• What is required
Below are records to repeat exactly; do not include any pictures.

• Items from a dataset
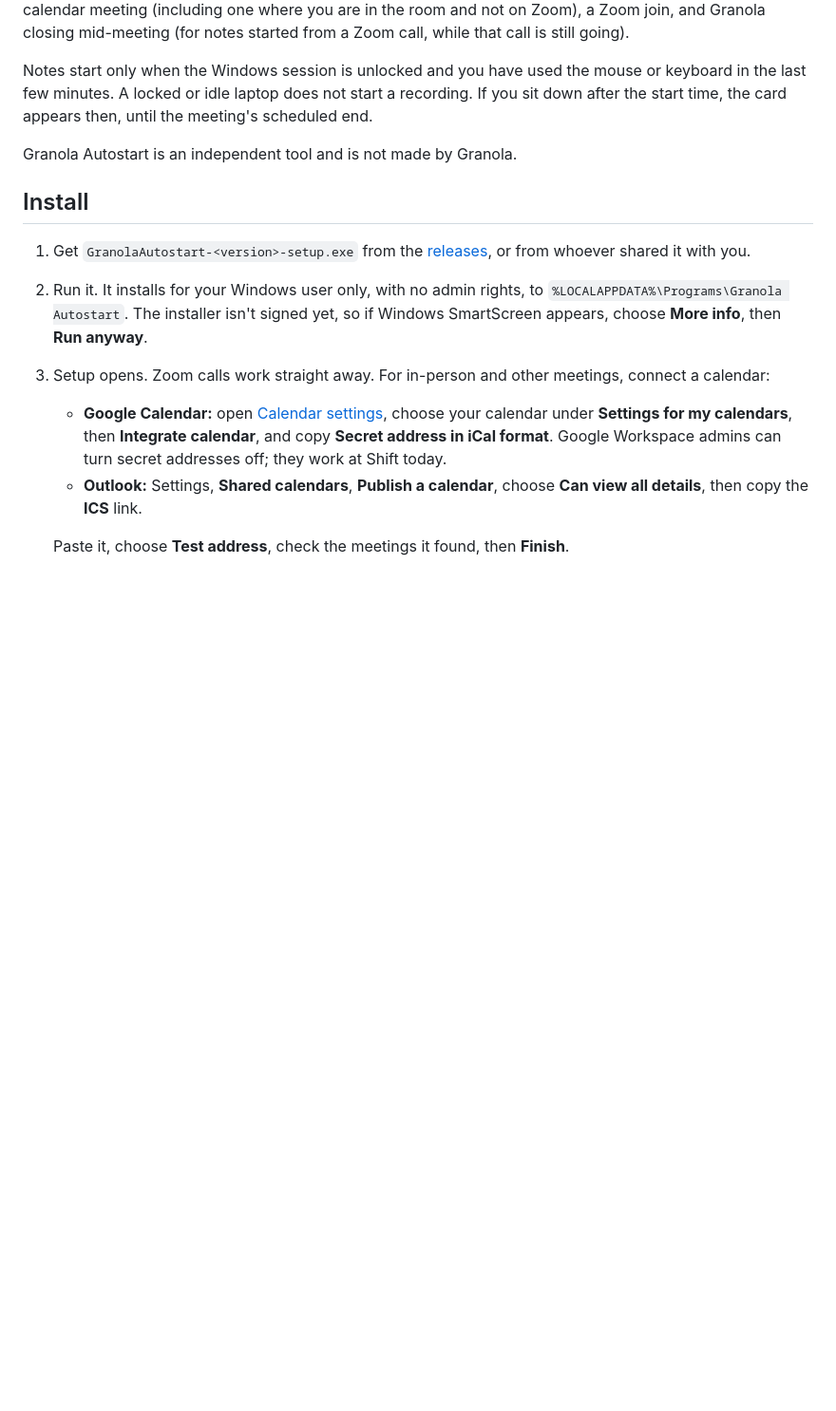
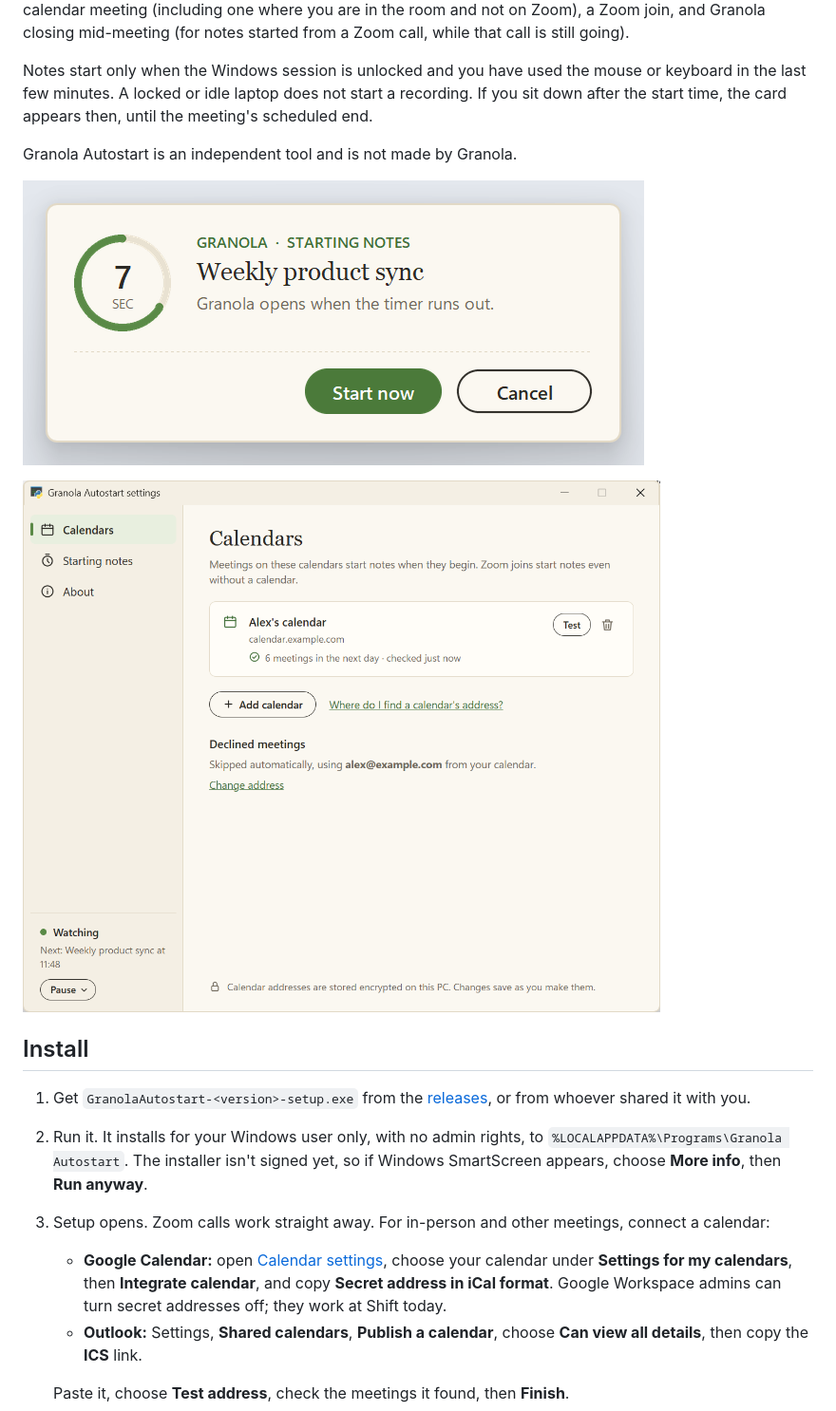
Before and after one commit to cfoucher/granola-autostart, a Markdown page: README.md, the part around the change. Shown at 95% size. Rendered like a GitHub page; pictures changed too: assets/countdown-card.png (added), assets/settings-calendars.png (added); blank space fills up the shorter version.

Commit message:
Add screenshots of the countdown card and Settings to the README.
Co-Authored-By: Claude Sonnet 5.5 <noreply@anthropic.com>

```diff
--- a/README.md
+++ b/README.md
@@ -11,6 +11,10 @@ It runs in the background, so this still works when Granola was quit or crashed.
 Notes start only when the Windows session is unlocked and you have used the mouse or keyboard in the last few minutes. A locked or idle laptop does not start a recording. If you sit down after the start time, the card appears then, until the meeting's scheduled end.
 
 Granola Autostart is an independent tool and is not made by Granola.
+
+![The countdown card: Starting notes, Weekly product sync, 7 seconds, with Start now and Cancel buttons](assets/countdown-card.png)
+
+![The Settings window on the Calendars page, showing one calendar and the Watching status](assets/settings-calendars.png)
 
 ## Install
 
```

• Your response
Before and after one commit to cfoucher/granola-autostart, a Markdown page: README.md, the part around the change. Shown at 95% size. Rendered like a GitHub page; pictures changed too: assets/countdown-card.png (added), assets/settings-calendars.png (added); blank space fills up the shorter version.

Commit message:
Add screenshots of the countdown card and Settings to the README.
Co-Authored-By: Claude Sonnet 5.5 <noreply@anthropic.com>

```diff
--- a/README.md
+++ b/README.md
@@ -11,6 +11,10 @@ It runs in the background, so this still works when Granola was quit or crashed.
 Notes start only when the Windows session is unlocked and you have used the mouse or keyboard in the last few minutes. A locked or idle laptop does not start a recording. If you sit down after the start time, the card appears then, until the meeting's scheduled end.
 
 Granola Autostart is an independent tool and is not made by Granola.
+
+![The countdown card: Starting notes, Weekly product sync, 7 seconds, with Start now and Cancel buttons](assets/countdown-card.png)
+
+![The Settings window on the Calendars page, showing one calendar and the Watching status](assets/settings-calendars.png)
 
 ## Install
 
```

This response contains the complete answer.